Students with this disorder have been diagnosed with short attention spans, easy distraction, too much talking, constant interruptions, and hyperactivity. This disorder has been proven to have a strong hold on the student’s ability to learn, and the teacher’s to be in control of the classroom. When suspected, students are mostly referred to hospitals for assessment and medications readily curtail the symptoms.

  1. Obsessive-compulsive disorders (OCD)

Students with OCD have prolonged thoughts and desires to exhibit certain behaviors repetitively. They want to go and on. They are often seen as a perfectionist- some may want their backpacks crimson, others want to be in control of things all the time. In fact, most thoughts revolving around OCD is to maintain extreme order in particular; most commonly in personal ways and high level of cleanliness. It often makes learning not so easy for them. They are distracted easily and may have low grades, lack of classroom concentration, lack of motivation while some may miss classes entirely.

  1. Tourette syndrome

This syndrome is characterized by repetitive, involuntary movements and vocalization tics. The tics are usually eye blinking, facial grimacing, shoulder shrugs, head jerks and other eye movements. Some complex tics are throat clearing, sniffing, grunting, barking, etc. The symptoms are often predominant in female students and severely affect concentration in class and pose a threat to other students.

  1. Eating disorders

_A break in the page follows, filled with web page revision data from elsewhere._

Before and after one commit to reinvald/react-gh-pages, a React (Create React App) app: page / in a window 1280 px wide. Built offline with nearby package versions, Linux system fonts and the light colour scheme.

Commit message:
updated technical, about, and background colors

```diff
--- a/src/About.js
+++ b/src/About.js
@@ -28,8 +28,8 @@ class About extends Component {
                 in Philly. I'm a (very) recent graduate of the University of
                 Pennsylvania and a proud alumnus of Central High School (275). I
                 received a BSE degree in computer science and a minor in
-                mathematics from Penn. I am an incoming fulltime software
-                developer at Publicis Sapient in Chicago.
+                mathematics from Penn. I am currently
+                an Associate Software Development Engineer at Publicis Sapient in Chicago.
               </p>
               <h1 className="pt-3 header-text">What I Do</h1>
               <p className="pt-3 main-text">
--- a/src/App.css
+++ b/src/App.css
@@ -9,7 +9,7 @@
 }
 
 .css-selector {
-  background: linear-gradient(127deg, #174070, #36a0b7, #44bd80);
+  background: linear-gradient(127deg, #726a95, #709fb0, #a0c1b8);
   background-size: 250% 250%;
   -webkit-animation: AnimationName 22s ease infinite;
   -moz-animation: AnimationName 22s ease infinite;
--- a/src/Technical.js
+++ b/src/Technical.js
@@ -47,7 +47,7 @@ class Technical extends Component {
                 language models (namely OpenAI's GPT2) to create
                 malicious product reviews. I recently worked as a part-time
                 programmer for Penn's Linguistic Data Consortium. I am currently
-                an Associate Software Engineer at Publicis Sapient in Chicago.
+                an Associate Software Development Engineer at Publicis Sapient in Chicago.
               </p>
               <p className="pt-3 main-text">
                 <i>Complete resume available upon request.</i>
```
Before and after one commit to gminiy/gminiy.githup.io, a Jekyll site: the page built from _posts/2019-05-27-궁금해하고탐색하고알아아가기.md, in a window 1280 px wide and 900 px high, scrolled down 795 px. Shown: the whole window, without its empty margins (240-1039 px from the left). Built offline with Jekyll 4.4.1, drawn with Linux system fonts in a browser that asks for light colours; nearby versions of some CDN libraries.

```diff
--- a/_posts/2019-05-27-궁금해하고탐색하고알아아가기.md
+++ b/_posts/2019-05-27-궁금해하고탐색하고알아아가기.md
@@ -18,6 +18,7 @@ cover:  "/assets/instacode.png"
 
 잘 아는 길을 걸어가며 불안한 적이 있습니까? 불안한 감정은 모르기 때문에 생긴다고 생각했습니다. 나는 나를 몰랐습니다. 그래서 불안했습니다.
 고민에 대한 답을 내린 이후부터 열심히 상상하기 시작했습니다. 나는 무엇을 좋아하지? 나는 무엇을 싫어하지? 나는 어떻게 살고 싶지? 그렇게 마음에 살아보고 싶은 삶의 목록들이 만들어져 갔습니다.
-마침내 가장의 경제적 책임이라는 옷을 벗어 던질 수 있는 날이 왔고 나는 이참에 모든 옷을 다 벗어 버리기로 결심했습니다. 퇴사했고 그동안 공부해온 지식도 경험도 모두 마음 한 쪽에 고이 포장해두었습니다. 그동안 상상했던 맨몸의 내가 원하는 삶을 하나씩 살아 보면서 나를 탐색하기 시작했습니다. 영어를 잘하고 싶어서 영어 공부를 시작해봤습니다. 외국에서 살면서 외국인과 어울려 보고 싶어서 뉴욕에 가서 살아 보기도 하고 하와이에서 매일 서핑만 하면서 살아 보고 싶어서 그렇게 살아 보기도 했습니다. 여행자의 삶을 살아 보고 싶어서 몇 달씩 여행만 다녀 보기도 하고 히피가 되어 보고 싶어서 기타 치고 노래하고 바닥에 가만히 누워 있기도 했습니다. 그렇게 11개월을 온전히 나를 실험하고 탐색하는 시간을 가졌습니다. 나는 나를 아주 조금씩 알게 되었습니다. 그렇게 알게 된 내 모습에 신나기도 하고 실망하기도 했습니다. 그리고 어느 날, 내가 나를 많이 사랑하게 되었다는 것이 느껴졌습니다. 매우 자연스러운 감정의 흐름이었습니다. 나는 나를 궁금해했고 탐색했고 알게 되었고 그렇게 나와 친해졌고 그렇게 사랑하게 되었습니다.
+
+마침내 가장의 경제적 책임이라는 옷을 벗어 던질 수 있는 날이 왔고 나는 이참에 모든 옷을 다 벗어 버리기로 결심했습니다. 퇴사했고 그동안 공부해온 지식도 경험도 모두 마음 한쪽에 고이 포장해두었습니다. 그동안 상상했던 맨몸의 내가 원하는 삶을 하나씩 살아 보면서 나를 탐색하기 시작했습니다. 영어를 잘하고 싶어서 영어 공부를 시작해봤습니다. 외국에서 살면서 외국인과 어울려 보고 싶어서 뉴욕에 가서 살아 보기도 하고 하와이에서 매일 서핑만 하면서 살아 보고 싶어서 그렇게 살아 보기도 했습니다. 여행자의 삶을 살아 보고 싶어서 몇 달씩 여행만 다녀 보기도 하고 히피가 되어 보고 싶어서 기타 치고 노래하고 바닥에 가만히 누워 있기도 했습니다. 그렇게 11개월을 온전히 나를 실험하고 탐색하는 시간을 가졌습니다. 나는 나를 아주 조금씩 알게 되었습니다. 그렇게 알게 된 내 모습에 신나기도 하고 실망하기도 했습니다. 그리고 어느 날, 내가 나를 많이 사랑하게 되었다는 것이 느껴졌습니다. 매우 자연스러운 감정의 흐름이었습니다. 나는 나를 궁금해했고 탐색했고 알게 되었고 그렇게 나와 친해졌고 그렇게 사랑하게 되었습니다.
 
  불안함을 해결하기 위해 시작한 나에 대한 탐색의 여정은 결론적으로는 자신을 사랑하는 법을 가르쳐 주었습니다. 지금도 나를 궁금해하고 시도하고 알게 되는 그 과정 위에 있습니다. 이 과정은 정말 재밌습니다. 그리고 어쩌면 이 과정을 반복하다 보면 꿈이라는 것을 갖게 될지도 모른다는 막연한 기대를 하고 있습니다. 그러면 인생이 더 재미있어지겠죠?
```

These affect both male and female and are as a result of unhealthy eating. It may be Anorexia which is a prolonged disorder of eating due to loss of appetite or Bulimia (also called stress eating) over eating. Some of the red flags for these disorders include; poor body frame, dehydration, excessive exercising, etc. Eating disorders typically occur with young teenagers who eat too much as a result of stress, guilt, sadness or excitement. Many college students often have a hard time believing they have developed a problem and did not seek treatment. If left untreated it causes serious physical and mental problems that may result in life-threatening issues. It is often difficult to identify with as students with the disorder thrive academically.

  1. Post-traumatic stress disorder (PTSD)

PTSD may be difficult to identify because affected students experience unpredictability; in their moods and behavior. While it is natural to feel afraid during and after a traumatic experience, fear may trigger lots of changes in the body. The individual’s body begins to defend against danger or begin to avoid it. Some situations like the sudden or unexpected death of a loved one can as well cause PSTD. Symptoms may begin shortly after the incident or may take years to show. Affected students may suffer from sudden flashbacks, frightening dreams, and nightmares. Sometimes they tend to stay away from places, events or objects that remind them of the experience and may cause them to change their personal routine often thereby affecting their relationships with other students.

  1. Addiction

Many people like to say addictions are affected by the state of mind. Alcoholism and drug use is a common form of addiction in most college campuses in the world. For some students, it is a symbol of independence that starts as a tradition. Students then begin to depend on the abuse as an escape from their worries, boost their confidence and a way to feel better about themselves.

Many students who take lots of alcohol and indulge in drug use don’t primarily develop an addiction, the side effects they experience i.e. withdrawal, slurred speech, dear, bloodshot eyes, and physical deterioration often lead them back to it until becomes a full-fledged addiction.  A good number of addicted students can hide their symptoms well, so it is important to offer them help when you notice some signs. Do not be judgmental as it may cause total withdrawal.

In reality, the first point to spot trouble should be the family, but some parents may not know what to look for. Some serious problems may be waved over as a phase; family members should endeavor to stay in close contact with their kids, schools and most importantly their teachers.

Comments are closed.